The county’s credit rating was downgraded last week, largely due to a council majority’s decision to reject the initial proposed temporary loan two weeks ago, documents say.
To allow unfunded debt loans, a judge must determine that available revenue came up short and overspending and shortfalls could not be foreseen, according to the Local Government Unit Debt Act. The county also must prove that failing to pay the debt would be dangerous to “public health, safety or education.”
Burke said these conditions were met. It was not “reasonable” for the county to foresee the state impasse would continue to Nov. 30, he said.
The county provided many examples of the “risk of harm” and “severe and very dangerous” impact of service cuts that would occur without the loan, Burke said, citing an example of roads and bridges that must be plowed during winter weather that is “around the corner.”
A debt repayment default would result in “financial calamity” for years, Burke said.
Some employees would be willing to work a week or two without pay, but many could not afford to wait weeks for compensation in “today’s challenging economic times,” the judge said.
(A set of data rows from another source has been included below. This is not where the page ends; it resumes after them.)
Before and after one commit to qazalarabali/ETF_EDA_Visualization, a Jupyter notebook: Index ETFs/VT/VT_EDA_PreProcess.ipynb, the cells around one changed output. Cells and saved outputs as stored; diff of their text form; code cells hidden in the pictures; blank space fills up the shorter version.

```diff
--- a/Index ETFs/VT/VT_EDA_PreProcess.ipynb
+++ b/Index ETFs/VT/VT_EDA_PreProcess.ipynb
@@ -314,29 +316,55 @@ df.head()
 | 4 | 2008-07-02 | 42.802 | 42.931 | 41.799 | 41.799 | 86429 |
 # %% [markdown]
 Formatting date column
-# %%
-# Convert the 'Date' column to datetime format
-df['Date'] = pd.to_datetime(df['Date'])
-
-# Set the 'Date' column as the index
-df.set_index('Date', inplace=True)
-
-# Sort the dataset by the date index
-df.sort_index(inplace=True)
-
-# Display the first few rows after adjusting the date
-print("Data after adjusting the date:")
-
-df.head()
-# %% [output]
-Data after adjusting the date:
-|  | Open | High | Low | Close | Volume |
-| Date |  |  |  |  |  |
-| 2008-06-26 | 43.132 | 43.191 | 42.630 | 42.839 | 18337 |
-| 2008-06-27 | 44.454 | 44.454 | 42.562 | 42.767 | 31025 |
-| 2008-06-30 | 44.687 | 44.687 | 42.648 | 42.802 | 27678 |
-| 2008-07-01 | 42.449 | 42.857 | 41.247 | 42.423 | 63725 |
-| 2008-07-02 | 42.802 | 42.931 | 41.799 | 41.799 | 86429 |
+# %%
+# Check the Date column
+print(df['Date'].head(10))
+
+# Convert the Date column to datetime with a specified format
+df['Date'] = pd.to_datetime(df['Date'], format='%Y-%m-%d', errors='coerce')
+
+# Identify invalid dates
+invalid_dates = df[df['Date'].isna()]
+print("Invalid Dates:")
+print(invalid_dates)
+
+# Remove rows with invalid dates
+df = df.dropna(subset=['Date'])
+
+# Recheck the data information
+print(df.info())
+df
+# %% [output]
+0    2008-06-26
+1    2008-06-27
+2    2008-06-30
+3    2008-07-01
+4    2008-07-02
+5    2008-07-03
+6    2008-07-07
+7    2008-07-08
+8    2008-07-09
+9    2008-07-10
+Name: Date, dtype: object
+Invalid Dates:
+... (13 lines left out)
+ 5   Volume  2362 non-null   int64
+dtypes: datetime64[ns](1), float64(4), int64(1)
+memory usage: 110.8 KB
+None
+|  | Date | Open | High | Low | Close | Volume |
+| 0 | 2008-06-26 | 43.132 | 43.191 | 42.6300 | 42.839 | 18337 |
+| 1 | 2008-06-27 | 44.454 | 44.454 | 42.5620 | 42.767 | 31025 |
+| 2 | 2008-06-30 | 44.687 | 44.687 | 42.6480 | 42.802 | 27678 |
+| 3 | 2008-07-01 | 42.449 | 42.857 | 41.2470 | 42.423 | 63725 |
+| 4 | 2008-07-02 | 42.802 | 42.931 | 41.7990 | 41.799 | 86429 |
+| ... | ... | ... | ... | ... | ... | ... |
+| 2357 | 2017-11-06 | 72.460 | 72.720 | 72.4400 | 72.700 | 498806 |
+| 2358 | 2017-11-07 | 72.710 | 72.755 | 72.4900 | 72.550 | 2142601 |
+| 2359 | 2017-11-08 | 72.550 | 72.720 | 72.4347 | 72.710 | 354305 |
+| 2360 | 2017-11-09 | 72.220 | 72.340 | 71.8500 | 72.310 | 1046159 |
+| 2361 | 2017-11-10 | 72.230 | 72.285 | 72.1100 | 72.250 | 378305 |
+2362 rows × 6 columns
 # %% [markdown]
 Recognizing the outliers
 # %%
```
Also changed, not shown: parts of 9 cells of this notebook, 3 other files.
County officials are feverishly working on obtaining a lender to wrap up the borrowing before the debt repayment.
Public Financial Management, the county’s outside financial adviser, had lined up a proposal to borrow the money at an interest rate of 1.3 percent, but that offer was withdrawn due to the county’s credit rating downgrade, Swetz said.
Former county controller Walter Griffith had said he would contest the borrowing if his questions were not answered before the hearing. He did not attend the hearing and could not be reached for comment Monday.
Reach Jennifer Learn-Andes at 570-991-6388 or on Twitter @TLJenLearnAndes.